The new mobile Core chips support the software mitigations—not the upcoming hardware redesign— that Intel patched in to fix the Spectre and Meltdown vulnerabilities. The performance numbers reflect the impact of the mitigations, executives said.
What this means for you: As with every mobile processor Intel releases, the real question is price. Intel doesn’t usually publish the prices of its mobile chips, and hasn’t in this case. With just a single Core i9 chip in the lineup, though, you should probably expect this to be shipped into the upper echelons of gaming laptops. The other chips we’re about to discuss are likely to reach many more people.
Intel Core H-series CPUs: Speeds and feeds
Intel executives were blunt: PC gaming is exploding, and Intel’s chasing that market. Retail gaming notebooks with Intel Core chips inside them grew 45 percent year over year, Hamberger said.
Intel’s new 45W H-series parts feature two new Core i7 and Core i5 chips, each, as well as a pair of new Xeons. In fact, the mobile Core i9 chip looks quite a bit like the Xeon E-2186, with identical clock speeds, core counts, thermal design power, and so on. The key, though, is that the Core i9’s clock speeds are totally unlocked. But if that’s too rich for your blood, consider the new Core i7-8850H, which also packs six cores and twelve threads.
All of the new chips also support Intel’s new effort to push Optane memory into notebooks, with optional vPro technology for corporate systems.
While Intel’s Radeon RX Vega (“Kaby Lake-G”) chip was designed to offer 1080p performance inside of something that approaches an ultrabook, the new 8th-gen Core i9 chips are designed for what Hamberger called “musclebooks,” offering the absolute best performance that you can get on a laptop.
“If this doesn’t get you excited, I don’t know what will,” Hamberger said.
This is the first time that Intel has designed a chip with what it’s calling a “thermal velocity boost,” the ability to push the clock speed even higher than normal. Normally, the Core i9-8950HK maxes out at 4.6GHz after the turbo boost kicks in. But if the chip is “really cool and running at full speed, you’ll get a little more,” Hamberger said, boosting a single core by 200MHz, to 4.8GHz, or alternatively upclocking all of the cores by about 100MHz, he said.
Hamberger reiterated, though, that the thermal velocity boost was an “opportunistic thing, not an automatic thing,” and that Intel had targeted system temperatures of 50 degrees centigrade or below before the boost would kick in.

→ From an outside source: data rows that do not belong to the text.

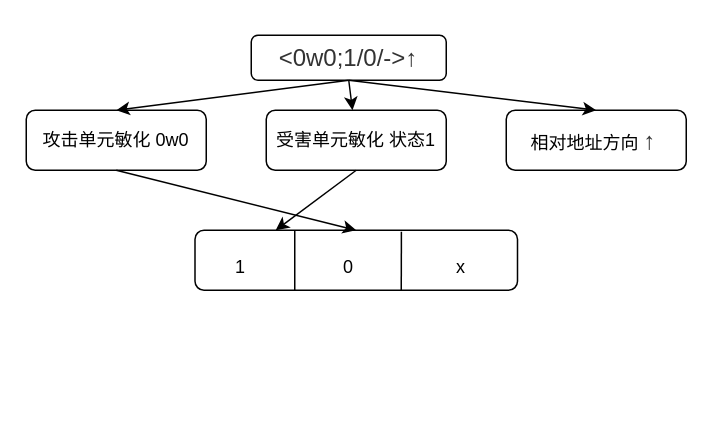
Before: doc/最简检测序列.drawio in shanshan-lu/homwork, a draw.io diagram. Source tidied: cells renumbered, new cells numbered last; positions are measured from the earlier drawing's top-left corner, leaving out a move shared by most shapes. Both pictures are drawn from the tidied source at 150%, with x=0, y=0 at pixel (26, 34).
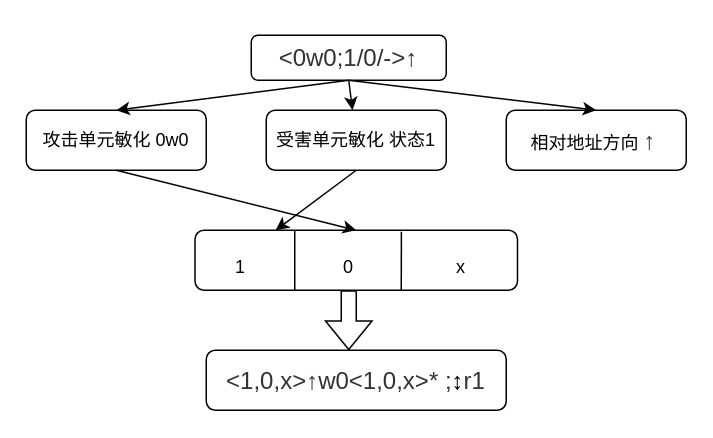
After the change.

Commit message:
更新最简检测序列.drawio

Unchanged cells that the change refers to:
```xml
<mxCell id="15" value="0" style="text;html=1;strokeColor=none;fillColor=none;align=center;verticalAlign=middle;whiteSpace=wrap;rounded=0;" parent="1" vertex="1">
  <mxGeometry x="185" y="140" width="60" height="30" as="geometry" />
</mxCell>
```

What changed in the source:
```diff
@@
+    <mxCell id="17" style="shape=flexArrow;endArrow=classic;html=1;rounded=0;exitX=0.5;exitY=1;exitDx=0;exitDy=0;" parent="1" edge="1" source="15">
+      <mxGeometry relative="1" as="geometry">
+        <mxPoint x="215" y="210" as="targetPoint" />
+      </mxGeometry>
+    </mxCell>
+    <mxCell id="18" value="&lt;p class=&quot;MsoNormal&quot;&gt;&lt;span style=&quot;font-family: 宋体; color: rgb(51, 51, 51); letter-spacing: 0pt; font-size: 12pt; background: rgb(255, 255, 255);&quot;&gt;&lt;font face=&quot;Helvetica&quot;&gt;&amp;lt;1,0,x&amp;gt;&lt;/font&gt;&lt;font face=&quot;宋体&quot;&gt;↑&lt;/font&gt;&lt;font face=&quot;Helvetica&quot;&gt;w0&amp;lt;1,0,x&amp;gt;* ;&lt;/font&gt;&lt;/span&gt;&lt;span style=&quot;letter-spacing: 0pt; font-size: 12pt; background: rgb(255, 255, 255);&quot;&gt;&lt;font face=&quot;Helvetica&quot;&gt;↕&lt;/font&gt;&lt;/span&gt;&lt;span style=&quot;font-family: 宋体; color: rgb(51, 51, 51); letter-spacing: 0pt; font-size: 12pt; background: rgb(255, 255, 255);&quot;&gt;&lt;font face=&quot;Helvetica&quot;&gt;r1&lt;/font&gt;&lt;/span&gt;&lt;/p&gt;" style="rounded=1;whiteSpace=wrap;html=1;" parent="1" vertex="1">
+      <mxGeometry x="120" y="210" width="200" height="40" as="geometry" />
+    </mxCell>
```
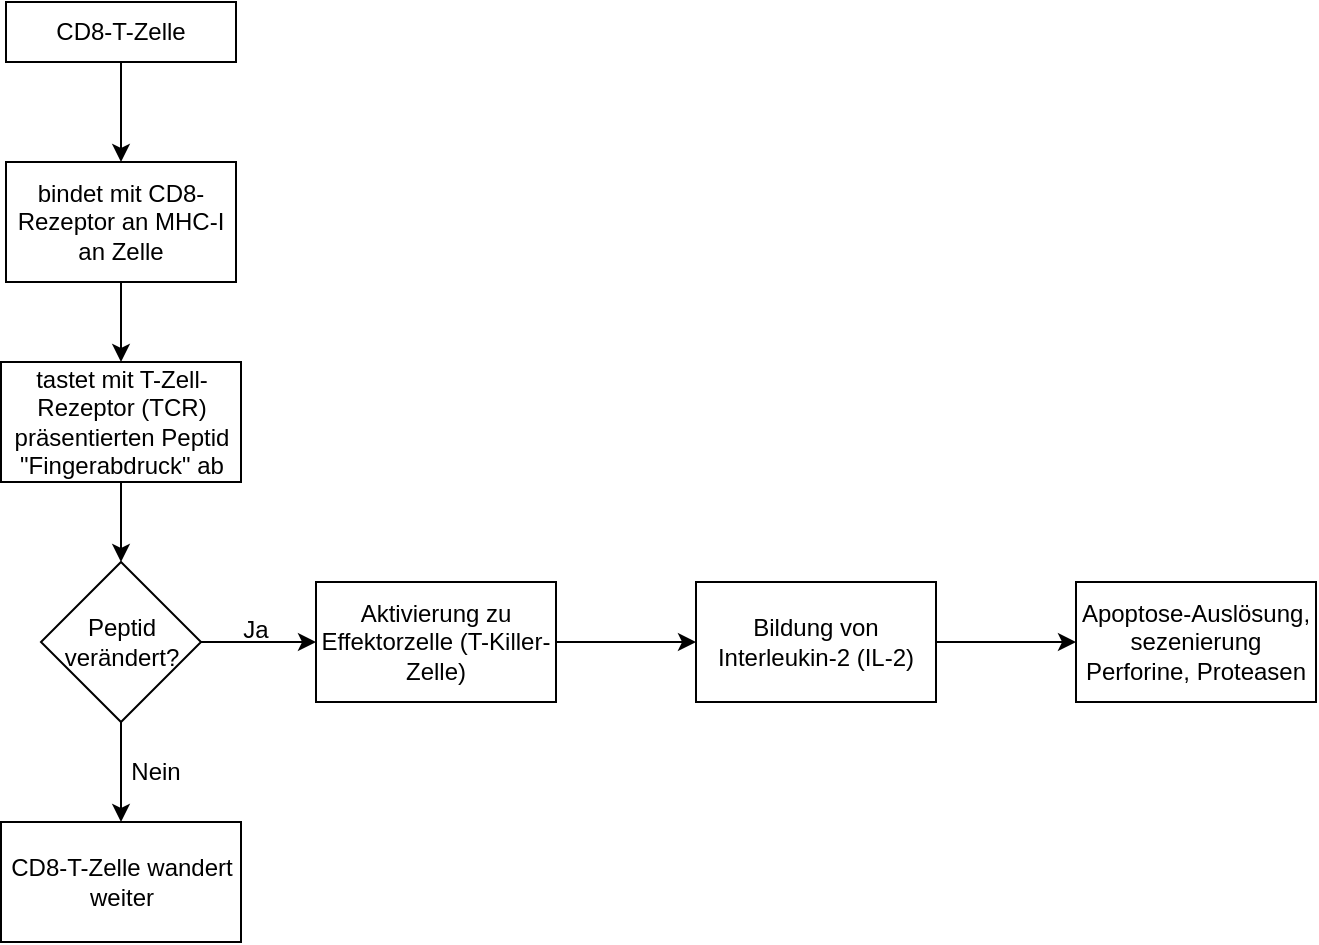
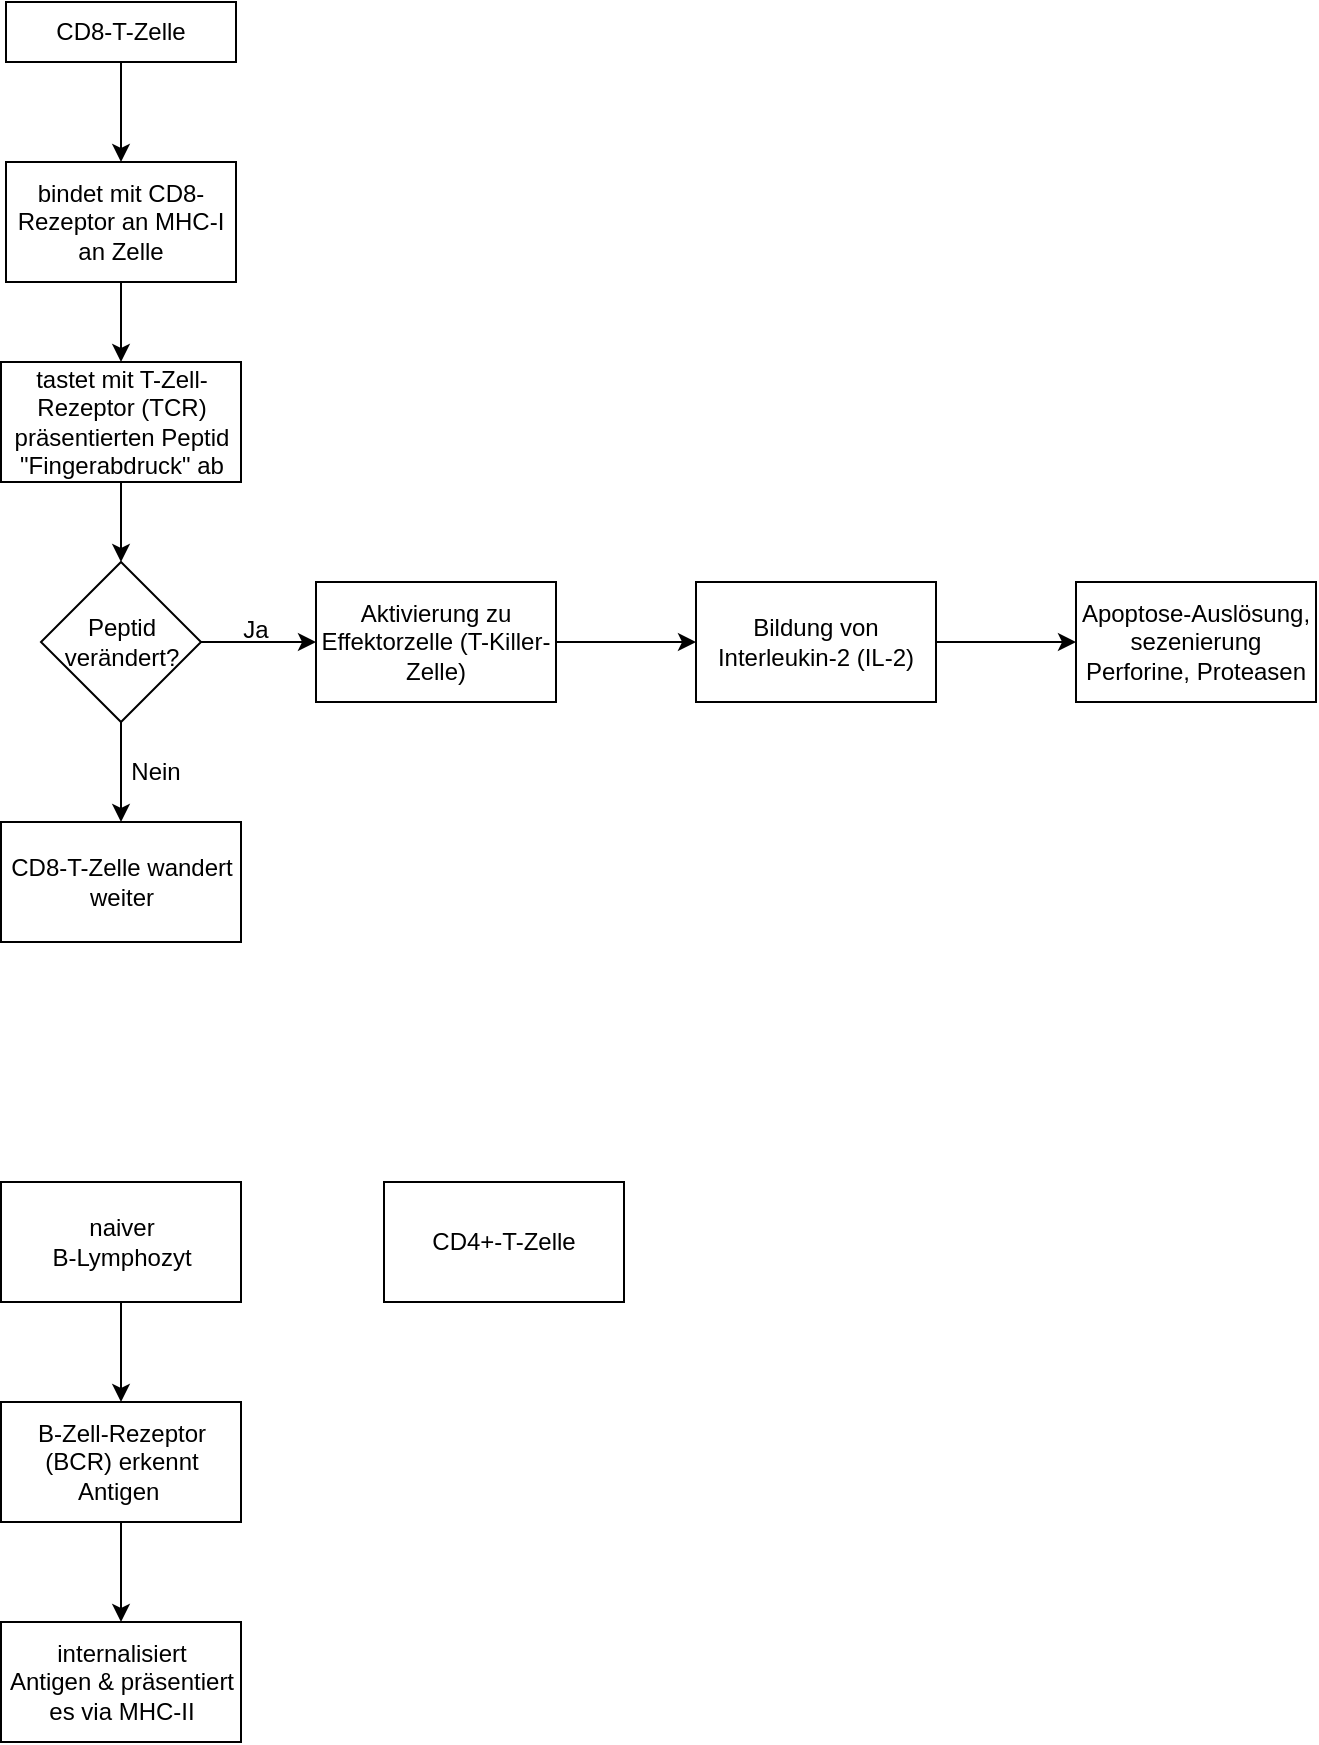
<mxfile host="app.diagrams.net">
  <diagram name="Seite-1" id="tPpIn_nMIDNUY5QPJjmJ">
    <mxGraphModel dx="964" dy="517" grid="1" gridSize="10" guides="1" tooltips="1" connect="1" arrows="1" fold="1" page="1" pageScale="1" pageWidth="827" pageHeight="1169" math="0" shadow="0">
      <root>
        <mxCell id="0" />
        <mxCell id="1" parent="0" />
        <mxCell id="V014MJMyBQgIdyG5yzwW-3" edge="1" parent="1" source="V014MJMyBQgIdyG5yzwW-1" style="edgeStyle=orthogonalEdgeStyle;rounded=0;orthogonalLoop=1;jettySize=auto;html=1;exitX=0.5;exitY=1;exitDx=0;exitDy=0;entryX=0.5;entryY=0;entryDx=0;entryDy=0;" target="V014MJMyBQgIdyG5yzwW-2">
          <mxGeometry relative="1" as="geometry" />
        </mxCell>
        <mxCell id="V014MJMyBQgIdyG5yzwW-1" parent="1" style="rounded=0;whiteSpace=wrap;html=1;" value="CD8-T-Zelle" vertex="1">
          <mxGeometry height="30" width="115" x="105" y="60" as="geometry" />
        </mxCell>
        <mxCell id="V014MJMyBQgIdyG5yzwW-5" edge="1" parent="1" source="V014MJMyBQgIdyG5yzwW-2" style="edgeStyle=orthogonalEdgeStyle;rounded=0;orthogonalLoop=1;jettySize=auto;html=1;exitX=0.5;exitY=1;exitDx=0;exitDy=0;entryX=0.5;entryY=0;entryDx=0;entryDy=0;" target="V014MJMyBQgIdyG5yzwW-4">
          <mxGeometry relative="1" as="geometry" />
        </mxCell>
        <mxCell id="V014MJMyBQgIdyG5yzwW-2" parent="1" style="rounded=0;whiteSpace=wrap;html=1;" value="bindet mit CD8-Rezeptor an MHC-I an Zelle" vertex="1">
          <mxGeometry height="60" width="115" x="105" y="140" as="geometry" />
        </mxCell>
        <mxCell id="V014MJMyBQgIdyG5yzwW-9" edge="1" parent="1" source="V014MJMyBQgIdyG5yzwW-4" style="edgeStyle=orthogonalEdgeStyle;rounded=0;orthogonalLoop=1;jettySize=auto;html=1;exitX=0.5;exitY=1;exitDx=0;exitDy=0;" target="V014MJMyBQgIdyG5yzwW-6">
          <mxGeometry relative="1" as="geometry" />
        </mxCell>
        <mxCell id="V014MJMyBQgIdyG5yzwW-4" parent="1" style="rounded=0;whiteSpace=wrap;html=1;" value="tastet mit T-Zell-Rezeptor (TCR) präsentierten Peptid &quot;Fingerabdruck&quot; ab" vertex="1">
          <mxGeometry height="60" width="120" x="102.5" y="240" as="geometry" />
        </mxCell>
        <mxCell id="V014MJMyBQgIdyG5yzwW-10" edge="1" parent="1" source="V014MJMyBQgIdyG5yzwW-6" style="edgeStyle=orthogonalEdgeStyle;rounded=0;orthogonalLoop=1;jettySize=auto;html=1;exitX=0.5;exitY=1;exitDx=0;exitDy=0;" target="V014MJMyBQgIdyG5yzwW-8">
          <mxGeometry relative="1" as="geometry" />
        </mxCell>
        <mxCell id="V014MJMyBQgIdyG5yzwW-13" edge="1" parent="1" source="V014MJMyBQgIdyG5yzwW-6" style="edgeStyle=orthogonalEdgeStyle;rounded=0;orthogonalLoop=1;jettySize=auto;html=1;exitX=1;exitY=0.5;exitDx=0;exitDy=0;entryX=0;entryY=0.5;entryDx=0;entryDy=0;" target="V014MJMyBQgIdyG5yzwW-12">
          <mxGeometry relative="1" as="geometry" />
        </mxCell>
        <mxCell id="V014MJMyBQgIdyG5yzwW-6" parent="1" style="rhombus;whiteSpace=wrap;html=1;" value="Peptid verändert?" vertex="1">
          <mxGeometry height="80" width="80" x="122.5" y="340" as="geometry" />
        </mxCell>
        <mxCell id="V014MJMyBQgIdyG5yzwW-8" parent="1" style="rounded=0;whiteSpace=wrap;html=1;" value="CD8-T-Zelle wandert weiter" vertex="1">
          <mxGeometry height="60" width="120" x="102.5" y="470" as="geometry" />
        </mxCell>
        <mxCell id="V014MJMyBQgIdyG5yzwW-11" parent="1" style="text;html=1;whiteSpace=wrap;strokeColor=none;fillColor=none;align=center;verticalAlign=middle;rounded=0;" value="&lt;div&gt;Nein&lt;/div&gt;" vertex="1">
          <mxGeometry height="30" width="60" x="150" y="430" as="geometry" />
        </mxCell>
        <mxCell id="V014MJMyBQgIdyG5yzwW-16" edge="1" parent="1" source="V014MJMyBQgIdyG5yzwW-12" style="edgeStyle=orthogonalEdgeStyle;rounded=0;orthogonalLoop=1;jettySize=auto;html=1;exitX=1;exitY=0.5;exitDx=0;exitDy=0;entryX=0;entryY=0.5;entryDx=0;entryDy=0;" target="V014MJMyBQgIdyG5yzwW-15">
          <mxGeometry relative="1" as="geometry" />
        </mxCell>
        <mxCell id="V014MJMyBQgIdyG5yzwW-12" parent="1" style="rounded=0;whiteSpace=wrap;html=1;" value="Aktivierung zu Effektorzelle (T-Killer-Zelle)" vertex="1">
          <mxGeometry height="60" width="120" x="260" y="350" as="geometry" />
        </mxCell>
        <mxCell id="V014MJMyBQgIdyG5yzwW-14" parent="1" style="text;html=1;whiteSpace=wrap;strokeColor=none;fillColor=none;align=center;verticalAlign=middle;rounded=0;" value="Ja" vertex="1">
          <mxGeometry height="30" width="60" x="200" y="359" as="geometry" />
        </mxCell>
        <mxCell id="V014MJMyBQgIdyG5yzwW-18" edge="1" parent="1" source="V014MJMyBQgIdyG5yzwW-15" style="edgeStyle=orthogonalEdgeStyle;rounded=0;orthogonalLoop=1;jettySize=auto;html=1;exitX=1;exitY=0.5;exitDx=0;exitDy=0;entryX=0;entryY=0.5;entryDx=0;entryDy=0;" target="V014MJMyBQgIdyG5yzwW-17">
          <mxGeometry relative="1" as="geometry" />
        </mxCell>
        <mxCell id="V014MJMyBQgIdyG5yzwW-15" parent="1" style="rounded=0;whiteSpace=wrap;html=1;" value="Bildung von Interleukin-2 (IL-2)" vertex="1">
          <mxGeometry height="60" width="120" x="450" y="350" as="geometry" />
        </mxCell>
        <mxCell id="V014MJMyBQgIdyG5yzwW-17" parent="1" style="rounded=0;whiteSpace=wrap;html=1;" value="Apoptose-Auslösung, sezenierung&lt;br&gt;Perforine, Proteasen" vertex="1">
          <mxGeometry height="60" width="120" x="640" y="350" as="geometry" />
        </mxCell>
+         <mxCell id="jiHHfOkpwsY7Qrn74EU--5" edge="1" parent="1" source="jiHHfOkpwsY7Qrn74EU--3" style="edgeStyle=orthogonalEdgeStyle;rounded=0;orthogonalLoop=1;jettySize=auto;html=1;exitX=0.5;exitY=1;exitDx=0;exitDy=0;entryX=0.5;entryY=0;entryDx=0;entryDy=0;" target="jiHHfOkpwsY7Qrn74EU--4">
+           <mxGeometry relative="1" as="geometry" />
+         </mxCell>
+         <mxCell id="jiHHfOkpwsY7Qrn74EU--3" parent="1" style="whiteSpace=wrap;html=1;" value="naiver&lt;br&gt;B-Lymphozyt" vertex="1">
+           <mxGeometry height="60" width="120" x="102.5" y="650" as="geometry" />
+         </mxCell>
+         <mxCell id="jiHHfOkpwsY7Qrn74EU--7" edge="1" parent="1" source="jiHHfOkpwsY7Qrn74EU--4" style="edgeStyle=orthogonalEdgeStyle;rounded=0;orthogonalLoop=1;jettySize=auto;html=1;exitX=0.5;exitY=1;exitDx=0;exitDy=0;" target="jiHHfOkpwsY7Qrn74EU--6">
+           <mxGeometry relative="1" as="geometry" />
+         </mxCell>
+         <mxCell id="jiHHfOkpwsY7Qrn74EU--4" parent="1" style="whiteSpace=wrap;html=1;" value="B-Zell-Rezeptor (BCR)&amp;nbsp;erkennt Antigen&amp;nbsp;" vertex="1">
+           <mxGeometry height="60" width="120" x="102.5" y="760" as="geometry" />
+         </mxCell>
+         <mxCell id="jiHHfOkpwsY7Qrn74EU--6" parent="1" style="whiteSpace=wrap;html=1;" value="internalisiert&lt;br&gt;Antigen &amp;amp; präsentiert es via MHC-II" vertex="1">
+           <mxGeometry height="60" width="120" x="102.5" y="870" as="geometry" />
+         </mxCell>
+         <mxCell id="jiHHfOkpwsY7Qrn74EU--8" parent="1" style="whiteSpace=wrap;html=1;" value="CD4+-T-Zelle" vertex="1">
+           <mxGeometry height="60" width="120" x="294" y="650" as="geometry" />
+         </mxCell>
      </root>
    </mxGraphModel>
  </diagram>
</mxfile>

“We spend a ton of time working with our OEM partners optimizing power performance, you name it, tweaking thermals to get more performance,” Hamberger said. “We think that’s really the trend, to get more efficient performance into thinner form factors that last longer, not sacrifice performance to get thinnest.”
Intel Core U-series CPUs: Speeds and feeds
If you’re looking for something with a little less performance and a little more battery life, Intel also introduced four new U-series chips. These low-power (28W TDP) 8th-gen Core chips all feature the more common 4-core, 8-thread configuration. Note that these, too, support Optane memory technology in the mobile configuration.
All of these will connect to the four new 300-series chipsets that Intel also introduced: H370, H310, Q370, and B360. All of them add more features from a platform level, an Intel spokeswoman said: enhanced audio and I/O, integrated Intel 802.11ac Wi-Fi with gigabit throughput, and 10 Gbit/s integrated Gen2 USB 3.1 I/O.
As sales of gaming notebooks have “absolutely exploded,” with retailers devoting more and more shelf space as the market continues to grow, Intel intends to continue to invest in this space, executives said. By boosting core counts and pushing to break the 5GHz barrier in gaming laptops, Intel's certainly pushing the performance envelope.